Required work: May I please have every record restated word for word, with the images left out?

Dataset:

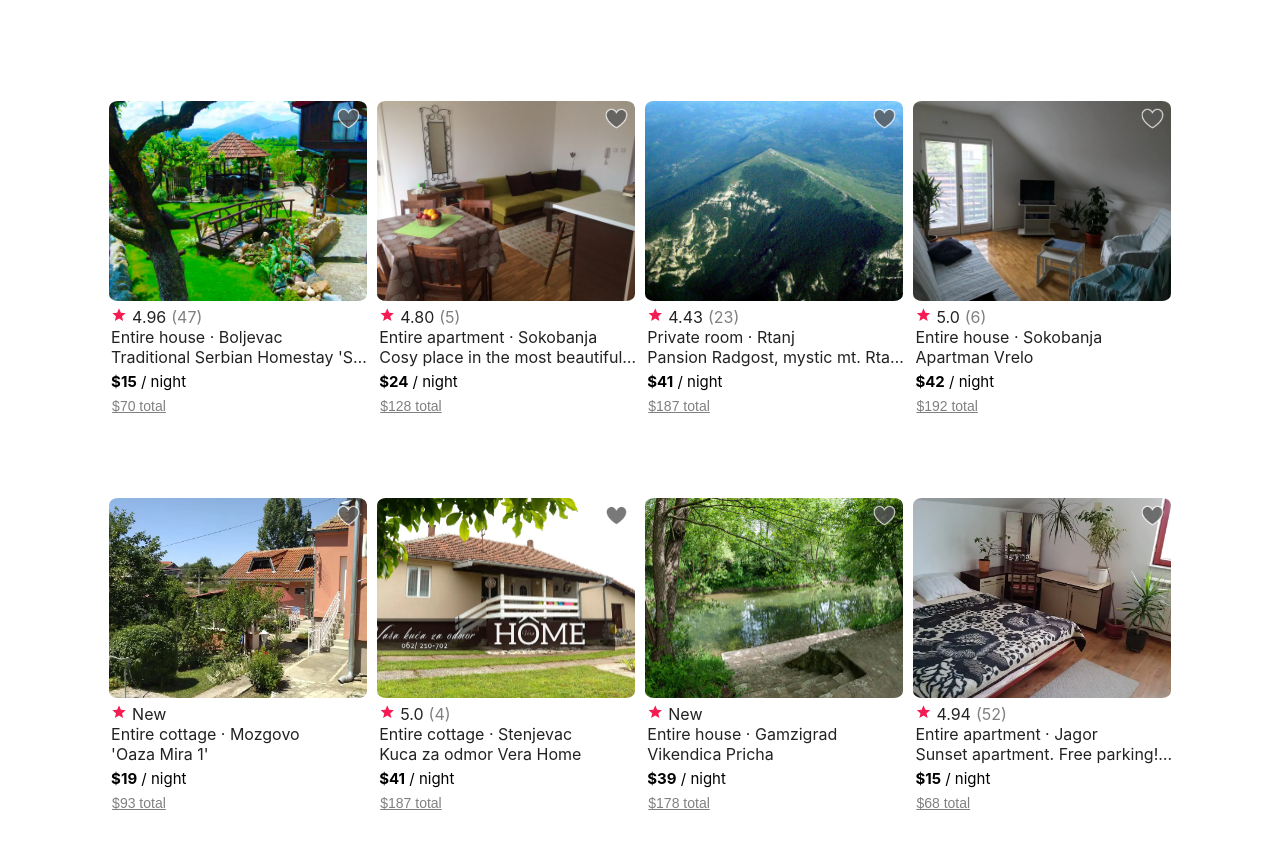
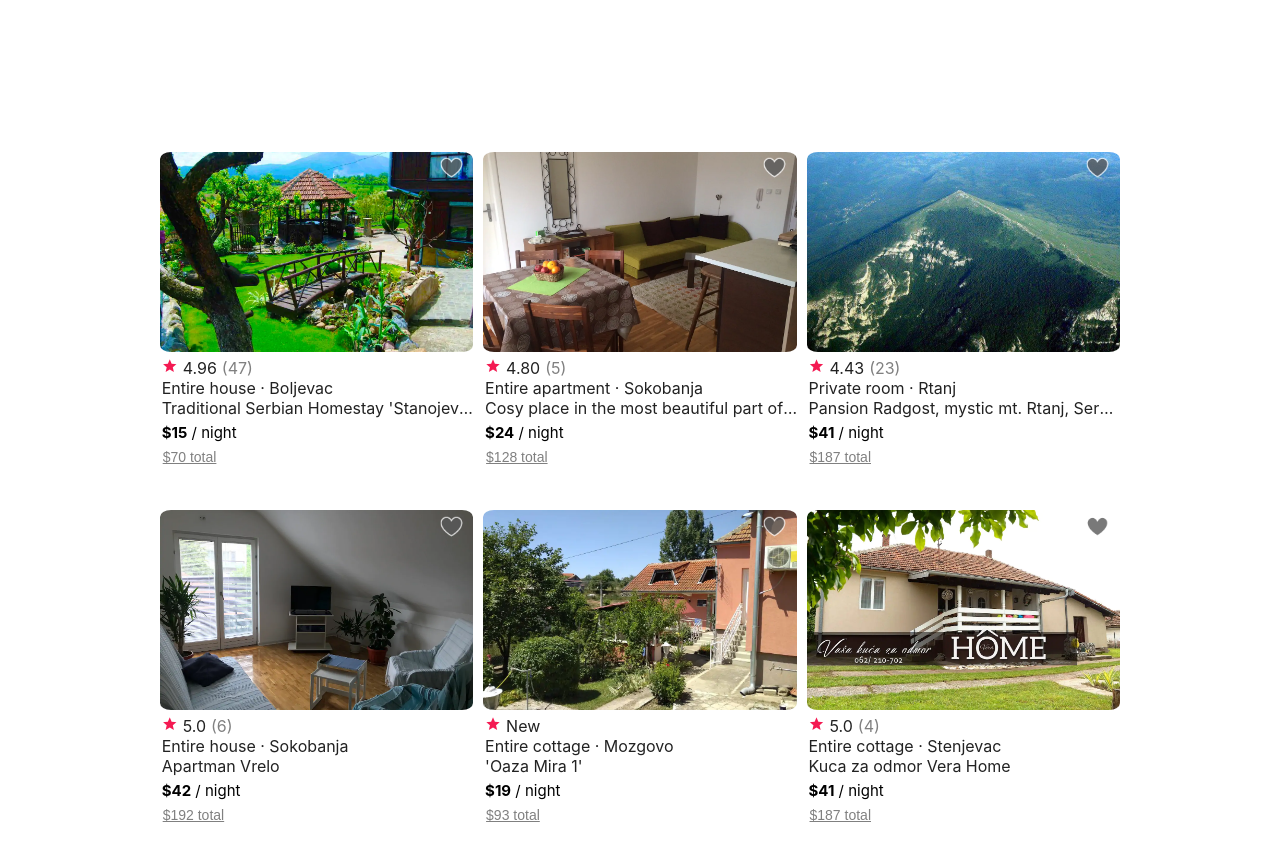
Before and after one commit to stefanm3000/airbnb-02v2, a plain HTML site: page index.html in a window 1280 px wide. Shown: the top 858 px of the page. Drawn offline with Linux system fonts and the light colour scheme.

Commit message:
:construction:

```diff
--- a/main.css
+++ b/main.css
@@ -7,7 +7,7 @@
     grid-template-columns: repeat(auto-fit, minmax(min(16rem, 100%), 1fr));
     grid-template-rows: 1fr 1fr;
     gap: 1%;
-    margin: 8%;
+    margin: 12%;
 }
 
 body {
@@ -82,7 +82,7 @@ i.material-icons {
     border: none;
     background-color: white;
     text-decoration: underline;
-    padding: 7px 0px 70px 1px;
+    padding: 7px 0px 30px 1px;
     color: gray;
     font-size: 14px;
 }
```
Also changed, not shown: index.html (+1 -2 lines).
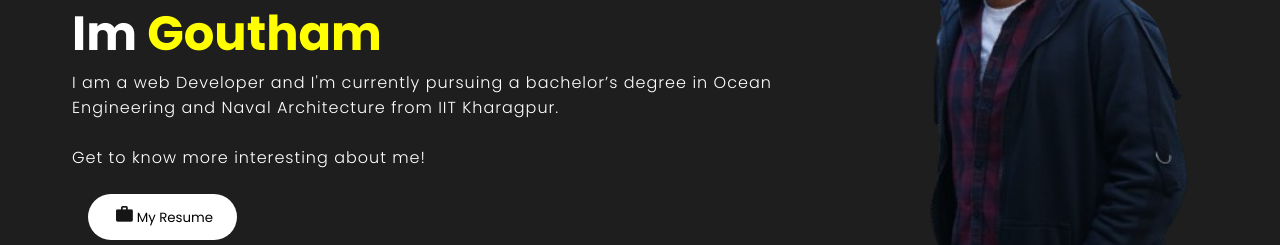
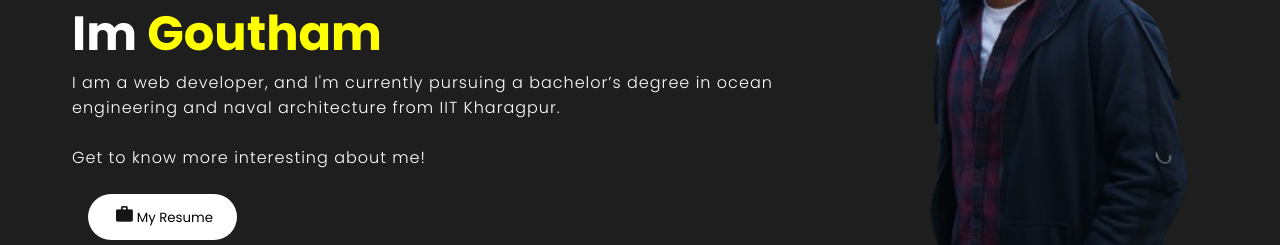
Before and after one commit to Goutham990/GouthamWeb, a React (Create React App) app: page / in a window 1280 px wide. Shown: the part 366-611 px from the top of the page. Built offline with nearby package versions, Linux system fonts and the light colour scheme.

Commit message:
some corrections

```diff
--- a/src/components/Intro/intro.jsx
+++ b/src/components/Intro/intro.jsx
@@ -16,7 +16,7 @@ const Intro = () => {
 
 
 
-          <p className="introPara">I am a web Developer and I'm currently pursuing a bachelor’s degree in Ocean Engineering and Naval Architecture from IIT Kharagpur.
+          <p className="introPara">I am a web developer, and I'm currently pursuing a bachelor’s degree in ocean engineering and naval architecture from IIT Kharagpur.
 <br />
 <br />
 Get to know more interesting about me!
```
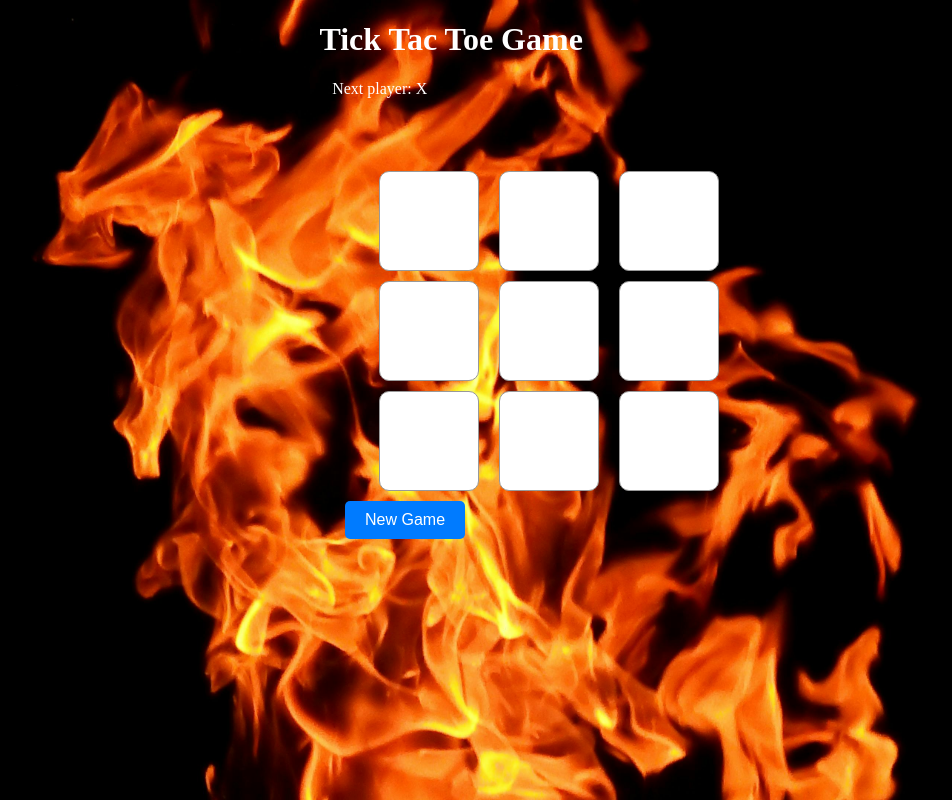
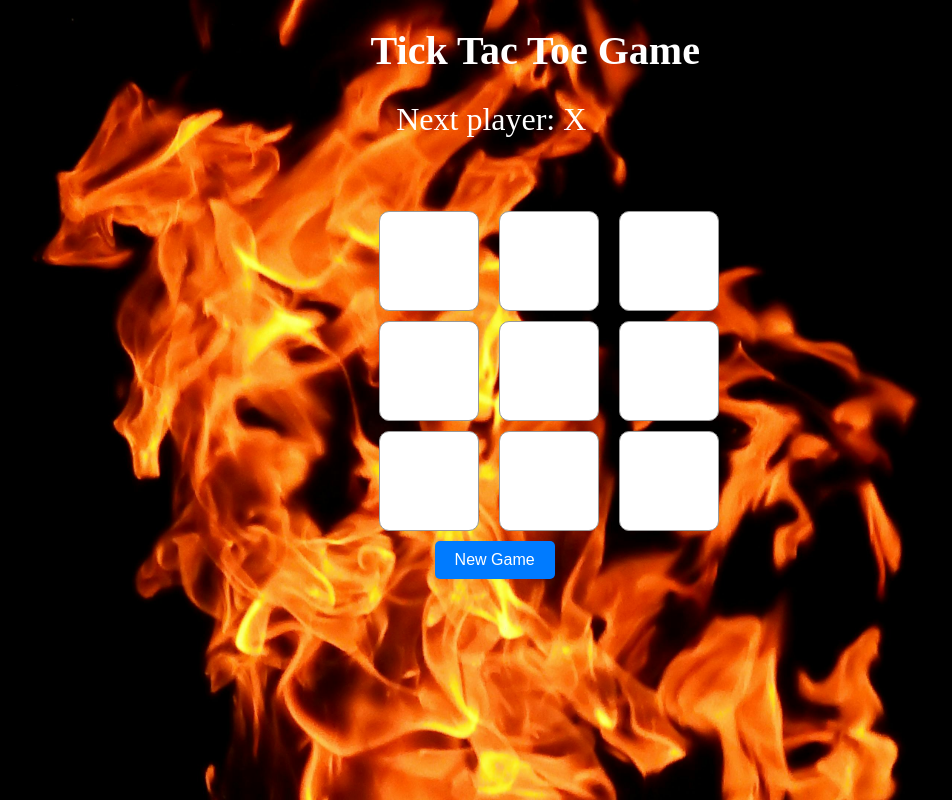
Before and after one commit to gangwar22/Tic_tak_toe, a React (Vite) app: page / in a window 1280 px wide. Shown: the whole page, without its empty margins (111-1063 px from the left). Built offline with nearby package versions, Linux system fonts and the light colour scheme.

Commit message:
css correction

```diff
--- a/src/TickTacToe.css
+++ b/src/TickTacToe.css
@@ -29,13 +29,15 @@
 .tick-tac-toe .status {
   margin-bottom: 10px;
   color: white;
-  margin-left: 34vw;
+  margin-left: 39vw;
+  font-size: 2rem;
 }
 
 .tick-tac-toe h1{
   color: white;
   height: 100%;
-  margin-left: 33vw;
+  margin-left: 37vw;
+  font-size: 2.5rem;
 }
 
 .new-game-button {
@@ -47,7 +49,7 @@
   border: none;
   border-radius: 5px;
   cursor: pointer;
-  margin-left: 35vw;
+  margin-left: 42vw;
 }
 
 body{
```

Answer space:
Before and after one commit to stefanm3000/airbnb-02v2, a plain HTML site: page index.html in a window 1280 px wide. Shown: the top 858 px of the page. Drawn offline with Linux system fonts and the light colour scheme.

Commit message:
:construction:

```diff
--- a/main.css
+++ b/main.css
@@ -7,7 +7,7 @@
     grid-template-columns: repeat(auto-fit, minmax(min(16rem, 100%), 1fr));
     grid-template-rows: 1fr 1fr;
     gap: 1%;
-    margin: 8%;
+    margin: 12%;
 }
 
 body {
@@ -82,7 +82,7 @@ i.material-icons {
     border: none;
     background-color: white;
     text-decoration: underline;
-    padding: 7px 0px 70px 1px;
+    padding: 7px 0px 30px 1px;
     color: gray;
     font-size: 14px;
 }
```
Also changed, not shown: index.html (+1 -2 lines).
Before and after one commit to Goutham990/GouthamWeb, a React (Create React App) app: page / in a window 1280 px wide. Shown: the part 366-611 px from the top of the page. Built offline with nearby package versions, Linux system fonts and the light colour scheme.

Commit message:
some corrections

```diff
--- a/src/components/Intro/intro.jsx
+++ b/src/components/Intro/intro.jsx
@@ -16,7 +16,7 @@ const Intro = () => {
 
 
 
-          <p className="introPara">I am a web Developer and I'm currently pursuing a bachelor’s degree in Ocean Engineering and Naval Architecture from IIT Kharagpur.
+          <p className="introPara">I am a web developer, and I'm currently pursuing a bachelor’s degree in ocean engineering and naval architecture from IIT Kharagpur.
 <br />
 <br />
 Get to know more interesting about me!
```
Before and after one commit to gangwar22/Tic_tak_toe, a React (Vite) app: page / in a window 1280 px wide. Shown: the whole page, without its empty margins (111-1063 px from the left). Built offline with nearby package versions, Linux system fonts and the light colour scheme.

Commit message:
css correction

```diff
--- a/src/TickTacToe.css
+++ b/src/TickTacToe.css
@@ -29,13 +29,15 @@
 .tick-tac-toe .status {
   margin-bottom: 10px;
   color: white;
-  margin-left: 34vw;
+  margin-left: 39vw;
+  font-size: 2rem;
 }
 
 .tick-tac-toe h1{
   color: white;
   height: 100%;
-  margin-left: 33vw;
+  margin-left: 37vw;
+  font-size: 2.5rem;
 }
 
 .new-game-button {
@@ -47,7 +49,7 @@
   border: none;
   border-radius: 5px;
   cursor: pointer;
-  margin-left: 35vw;
+  margin-left: 42vw;
 }
 
 body{
```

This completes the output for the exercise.